(Dataset entries)
>>>>

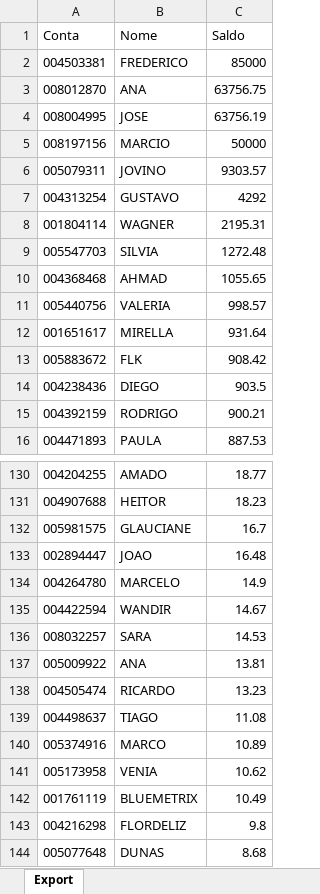
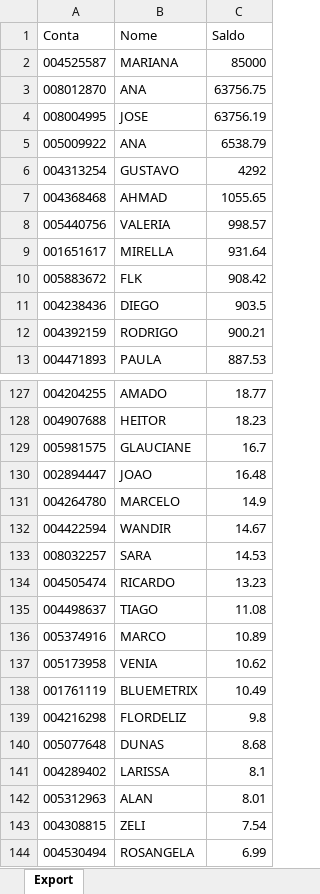
Before and after one commit to bluemetrixgit/Mesa_de_operacao, an Excel workbook: Saldo.xlsx, sheet Export, drawn as a sheet; only a part is shown, gaps mark what is left out; the shorter side is filled out with more unchanged rows; values as stored, in another font and other column widths than the file's, no borders; removed rows and columns are numbered as before the commit, all else as after; the diff names each change by its address in the sheet, - before the commit and + after, or states it on an @@ line.

Commit message:
Add files via upload

```diff
--- a/Saldo.xlsx (sheet Export)
+++ b/Saldo.xlsx (sheet Export)
-row 2: 004503381 | FREDERICO | 85000
+row 2: 004525587 | MARIANA | 85000
-row 5: 008197156 | MARCIO | 50000
-row 6: 005079311 | JOVINO | 9303.57
+row 5: 005009922 | ANA | 6538.79
-row 8: 001804114 | WAGNER | 2195.31
-row 9: 005547703 | SILVIA | 1272.48
-row 137: 005009922 | ANA | 13.81
```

<<<<

Please print the entries above exactly. Skip every picture.

**Result of this exercise:**
Before and after one commit to bluemetrixgit/Mesa_de_operacao, an Excel workbook: Saldo.xlsx, sheet Export, drawn as a sheet; only a part is shown, gaps mark what is left out; the shorter side is filled out with more unchanged rows; values as stored, in another font and other column widths than the file's, no borders; removed rows and columns are numbered as before the commit, all else as after; the diff names each change by its address in the sheet, - before the commit and + after, or states it on an @@ line.

Commit message:
Add files via upload

```diff
--- a/Saldo.xlsx (sheet Export)
+++ b/Saldo.xlsx (sheet Export)
-row 2: 004503381 | FREDERICO | 85000
+row 2: 004525587 | MARIANA | 85000
-row 5: 008197156 | MARCIO | 50000
-row 6: 005079311 | JOVINO | 9303.57
+row 5: 005009922 | ANA | 6538.79
-row 8: 001804114 | WAGNER | 2195.31
-row 9: 005547703 | SILVIA | 1272.48
-row 137: 005009922 | ANA | 13.81
```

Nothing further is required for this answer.